An estimated 200 to 250 inmates would return to the old Moundsville state prison, if a proposal to expand West Virginia's prison industry program is approved. The program as presented this past Monday sounds good, but we've got some reservations about some aspects of it.
As described by Bill Duncil, the state's deputy corrections commissioner, the inmates would be bused in daily to a 40,000 square-foot building on the grounds on the Civil War-era fortress-style prison. Inmates working there now make mattresses, operate a print shop and create wood products, but officials envision a program like the one California operates, in which inmates make wiring harnesses for F-16 fighters.
Prisoners would be paid, but would receive only 20 percent of their wages, to be put in a savings account until their release.

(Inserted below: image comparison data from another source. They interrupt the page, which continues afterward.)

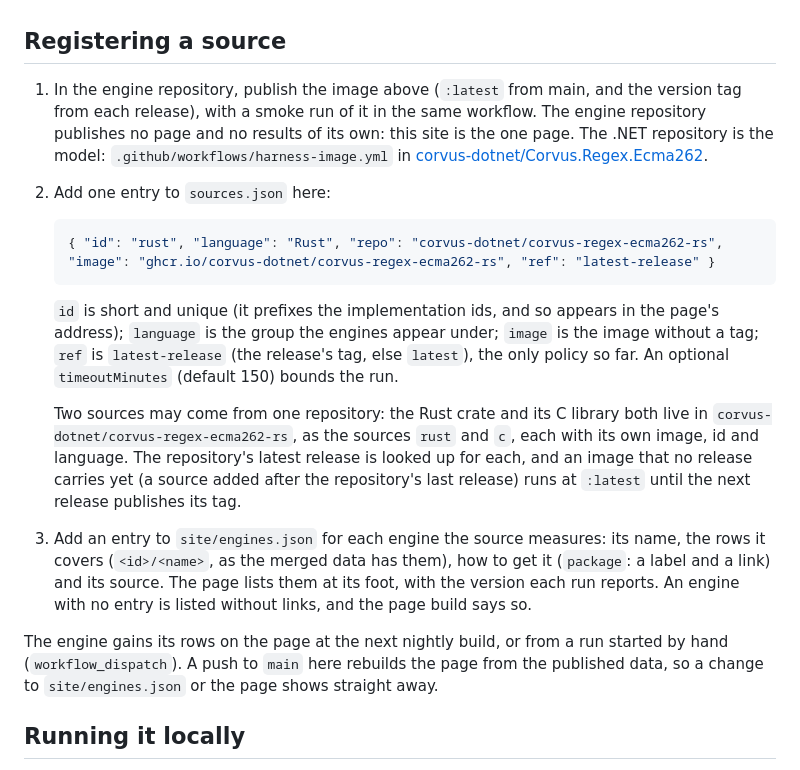
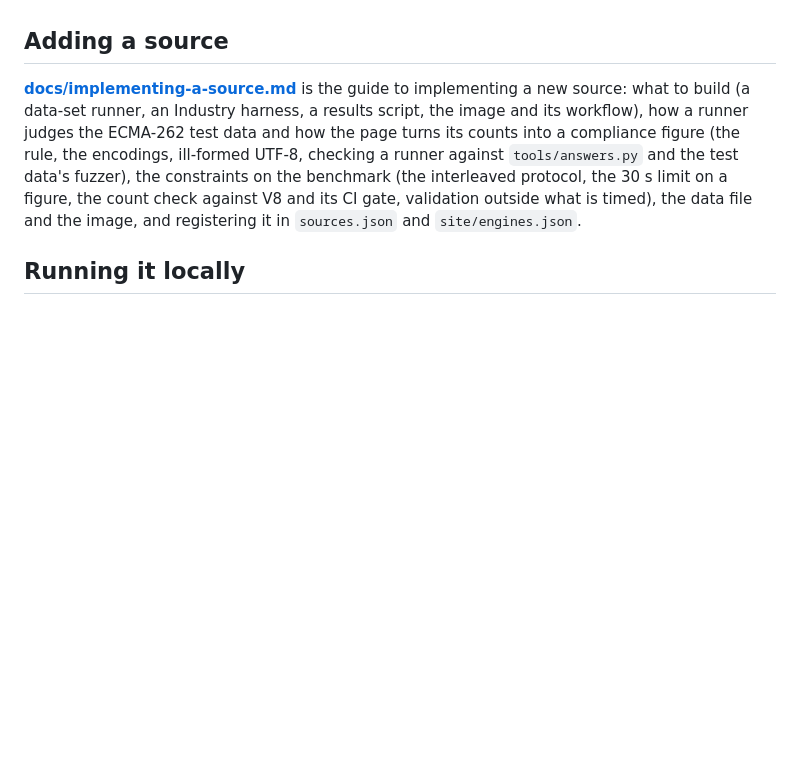
Before and after one commit to corvus-dotnet/corvus-regex-ecma262-benchmarks, a Markdown page: README.md, the part around the change. GitHub-like rendering; blank space fills up the shorter version.

````diff
--- a/README.md
+++ b/README.md
@@ -101,36 +101,14 @@ engine that counts otherwise is still an error and another engine's row is still
 page shows V8 once, so the nightly run gives `V8=0` to every source but the one `sources.json` marks `"v8": true` (the
 .NET source); an image that does not know the variable still runs V8, whose rows the merge then leaves out.
 
-## Registering a source
+## Adding a source
 
-1. In the engine repository, publish the image above (`:latest` from main, and the version tag from each release),
-   with a smoke run of it in the same workflow. The engine repository publishes no page and no results of its own:
-   this site is the one page. The .NET repository is the model: `.github/workflows/harness-image.yml` in
-   [corvus-dotnet/Corvus.Regex.Ecma262](https://github.com/corvus-dotnet/Corvus.Regex.Ecma262).
-2. Add one entry to `sources.json` here:
-
-   ```json
-   { "id": "rust", "language": "Rust", "repo": "corvus-dotnet/corvus-regex-ecma262-rs", "image": "ghcr.io/corvus-dotnet/corvus-regex-ecma262-rs", "ref": "latest-release" }
-   ```
-
-   `id` is short and unique (it prefixes the implementation ids, and so appears in the page's address);
-   `language` is the group the engines appear under; `image` is the image without
-   a tag; `ref` is `latest-release` (the release's tag, else `latest`), the only policy so far. An optional
-   `timeoutMinutes` (default 150) bounds the run.
-
-   Two sources may come from one repository: the Rust crate and its C library both live in
-   `corvus-dotnet/corvus-regex-ecma262-rs`, as the sources `rust` and `c`, each with its own image, id and language.
-   The repository's latest release is looked up for each, and an image that no release carries yet (a source added
-   after the repository's last release) runs at `:latest` until the next release publishes its tag.
-
-3. Add an entry to `site/engines.json` for each engine the source measures: its name, the rows it covers
-   (`<id>/<name>`, as the merged data has them), how to get it (`package`: a label and a link) and its source. The page
-   lists them at its foot, with the version each run reports. An engine with no entry is listed without links, and the
-   page build says so.
-
-The engine gains its rows on the page at the next nightly build, or from a run started by hand (`workflow_dispatch`).
-A push to `main` here rebuilds the page from the published data, so a change to `site/engines.json` or the page shows
-straight away.
+**[docs/implementing-a-source.md](docs/implementing-a-source.md)** is the guide to implementing a new source: what to
+build (a data-set runner, an Industry harness, a results script, the image and its workflow), how a runner judges the
+ECMA-262 test data and how the page turns its counts into a compliance figure (the rule, the encodings, ill-formed
+UTF-8, checking a runner against `tools/answers.py` and the test data's fuzzer), the constraints on the benchmark (the
+interleaved protocol, the 30 s limit on a figure, the count check against V8 and its CI gate, validation outside what
+is timed), the data file and the image, and registering it in `sources.json` and `site/engines.json`.
 
 ## Running it locally
 
````
Also changed, not shown: docs/implementing-a-source.md (added, +255 -0 lines).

The other portion would go to crime victims, inmates' families and to defraying the cost of their incarceration.